This site uses cookies to improve your experience and to provide services and advertising. By continuing to browse, you agree to the use of cookies described in our Cookies Policy. You may change your settings at any time but this may impact on the functionality of the site. To learn more see our Cookies Policy.
Dublin: 5 °C Monday 21 October, 2019

Calls for Ireland to (finally) outlaw corporal punishment in the home

Corporal punishment was banned in schools in 1982 but is still legal in homes – despite repeated calls for it to be stopped.

Image: Child sitting in a hall via Shutterstock

THERE HAVE BEEN renewed calls for Ireland to follow the lead of other countries and make corporal punishment of children completely illegal.

Ireland is one of the few countries in Europe which has not yet banned corporal punishment in the home, along with countries such as Armenia, Estonia and Georgia.

Minister for Children Frances Fitzgerald has told the Dáil that Ireland has been found to breach the European Social Charter – which guarantees social and economic human rights –  because of the lack of an explicit prohibition.

Children’s charity Barnardos has said the law needs to be changed to protect children from any form of physical violence.

“We believe that the law is important in reflecting the values we hold as a society and our attitudes towards children,” a spokesperson told

Despite increased efforts in recent years by the State to rectify past mistakes when it comes to children, a loophole in the law means that corporal punishment in the home is not outlawed in Ireland.

Corporal punishment, in which an adult deliberately inflict pain as a punishment for wrongdoing, was banned in Ireland’s schools in 1982 by the Minister for Education and prohibited créches, public care settings and other places under the Children Act of 2001. It became a criminal offence in 1996 – but it is still not explicitly banned in the home.

The United Nations and other organisations which protect children have repeatedly called on Ireland to change its laws to punish parents who hurt their children.

A spokesperson for Barnardos said that the law should be changed to protect children from any form of physical violence, saying:

While we understand the frustration that parents face when dealing with difficult behaviour,we believe that other discipline approaches, such as ‘time out’, being grounded, or withdrawal of favourite toys or activities promote positive parenting while teaching children boundaries and respect for themselves and others.

Minister for Children Frances Fitzgerald has told the Dáil that Ireland does not have any laws which specifically allow corporal punishment in the home, but the problem is that it is not clearly banned.

A limited defence of reasonable chastisement exists under Irish law – but the Minister noted that the State has taken a number of high profile prosecutions against parents who used excessive or unreasonable force against children.

In a response to Sinn Féin’s Mary Lou McDonald, the Minister told the Dáil:

There is a balance to be found between supporting parents in effective parenting, in particular, in use of non-violent forms of discipline, and the use of criminal law to impose criminal sanctions on parents who do not adhere to best practice in parenting

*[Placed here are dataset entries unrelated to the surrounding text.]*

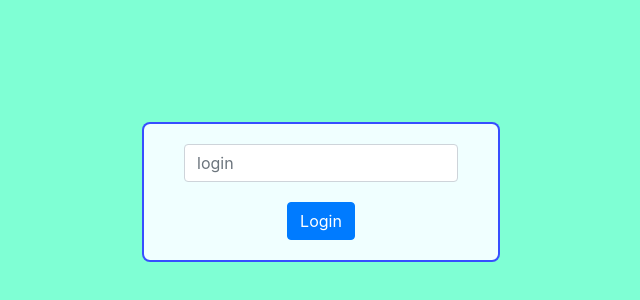
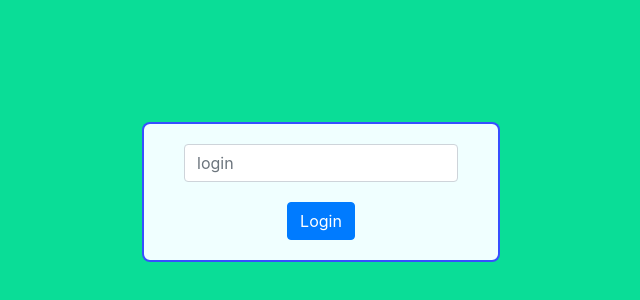
Before and after one commit to petriken/chat-react, a React (Create React App) app: page / in a window 1280 px wide. Shown: the part 208-508 px from the top of the page, without its empty margins (319-959 px from the left). Built offline with nearby package versions, Linux system fonts and the light colour scheme.

Commit message:
feat: implement authorization

```diff
--- a/package.json
+++ b/package.json
@@ -5,6 +5,7 @@
   "dependencies": {
     "@material-ui/core": "4.3.2",
     "bootstrap": "^4.3.1",
+    "prop-types": "15.7.2",
     "react": "^16.9.0",
     "react-dom": "^16.9.0",
     "react-scripts": "3.1.0",
--- a/src/components/Header/Header.css
+++ b/src/components/Header/Header.css
@@ -0,0 +1,18 @@
+.header-wrapper {
+  display: flex;
+  justify-content: space-around;
+  align-items: center;
+  width: 100%;
+}
+
+.header-login {
+  /* background-color: #007bff; */
+  /* color: #fff; */
+  padding: 6px 12px;
+  border: solid 1px #007bff;
+  border-radius: 0.25rem;
+}
+
+.button {
+  margin: 10px 0;
+}
--- a/src/components/Header/Header.js
+++ b/src/components/Header/Header.js
@@ -0,0 +1,22 @@
+import React from 'react';
+import PropTypes from 'prop-types';
+import { Button } from 'reactstrap';
+import './Header.css';
+
+export default function Header(props) {
+  const { login } = props;
+
+  return (
+    <div className="header-wrapper">
+      <div className="header-login">{login}</div>
+      <Button color="primary" className="button" onClick={props.onClick}>
+        Log out
+      </Button>{' '}
+    </div>
+  );
+}
+
+Header.propTypes = {
+  login: PropTypes.string.isRequired,
+  onClick: PropTypes.func.isRequired,
+};
--- a/src/containers/MainPage/MainPage.css
+++ b/src/containers/MainPage/MainPage.css
@@ -1,10 +1,20 @@
+.wrapper {
+  display: flex;
+  justify-content: center;
+  flex-direction: column;
+  align-items: center;
+  height: 100vh;
+  width: 100vw;
+  background-color: rgb(10, 221, 151);
+}
+
 .main-wrapper {
   display: flex;
   justify-content: center;
   align-items: center;
-  height: 100vh;
+  height: 100%;
   width: 100vw;
-  background-color: aquamarine;
+  background-color: rgb(10, 221, 151);
 }
 
 .login__wrapper_form {
@@ -25,7 +35,8 @@
   align-items: center;
   background-color: aliceblue;
   width: 80%;
-  height: 80%;
+  height: 90%;
+  margin-top: -40px;
   max-width: 800px;
   border: solid 2px rgba(0, 26, 255, 0.767);
   border-radius: 10px;
--- a/src/containers/MainPage/MainPage.js
+++ b/src/containers/MainPage/MainPage.js
@@ -1,17 +1,56 @@
 import React, { Component } from 'react';
-import { Button, Col, Input, Form } from 'reactstrap';
-
+import {
+ Button, Col, Input, Form
+} from 'reactstrap';
+// import PropTypes from 'prop-types';
+import Header from '../../components/Header/Header';
 import './MainPage.css';
 
 export default class MainPage extends Component {
   constructor(props) {
     super(props);
-    this.state = {
-      authorized: false
+    if (localStorage.getItem('state')) {
+      this.state = JSON.parse(localStorage.getItem('state'));
+    } else {
+      this.state = {
+        authorized: false,
+        name: '',
+      };
+    }
+    this.authorize = this.authorize.bind(this);
+    this.handleClick = this.handleClick.bind(this);
+  }
+
+  authorize(e) {
+    const login = e.target.querySelector('input[type="login"]').value;
+    this.setState({
+      name: login,
+      authorized: true,
+    });
+    const tempObj = {
+      name: login,
+      authorized: true,
     };
+    localStorage.setItem('state', JSON.stringify(tempObj));
+  }
+
+  handleClick() {
+    this.setState({
+      name: '',
+      authorized: false,
+    });
+    const tempObj = {
+      name: '',
+      authorized: false,
+    };
+    localStorage.setItem('state', JSON.stringify(tempObj));
   }
 
   render() {
+    const header = (
+      <Header onClick={this.handleClick} login={this.state.name} />
+    );
+
     const login = (
       <form
         action="#"
@@ -19,11 +58,12 @@ export default class MainPage extends Component {
         onSubmit={this.authorize}
       >
         <Input className="input" type="login" placeholder="login" />
-        <Button color="primary" className="button">
+        <Button color="primary" type="submit" className="button">
           Login
         </Button>{' '}
       </form>
     );
+
     const chat = (
       <div className="chat__wrapper">
         <div className="chat__wrapper_text">
@@ -51,11 +91,20 @@ export default class MainPage extends Component {
         </div>
       </div>
     );
+
     return (
-      <div className="main-wrapper">{this.state.authorized ? chat : login}</div>
+      <div className="wrapper">
+        {this.state.authorized ? header : null}
+        <div className="main-wrapper">
+          {this.state.authorized ? chat : login}
+        </div>
+      </div>
     );
   }
 }
 
+// MainPage.propTypes = {
+//   name: PropTypes.string.isRequired,
+// };
 // const mapStateToProps = state => ({ lang: state.locales.lang });
 // export default connect(mapStateToProps)(MainPage);
```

Research by the Department of Children has found that corporal punishment in the home is now relatively rare in Ireland.

Read: Look familiar? Irish school books through the years >

Read: French teachers strike over plans to work 5-day week >

  • Share on Facebook
  • Email this article

Read next: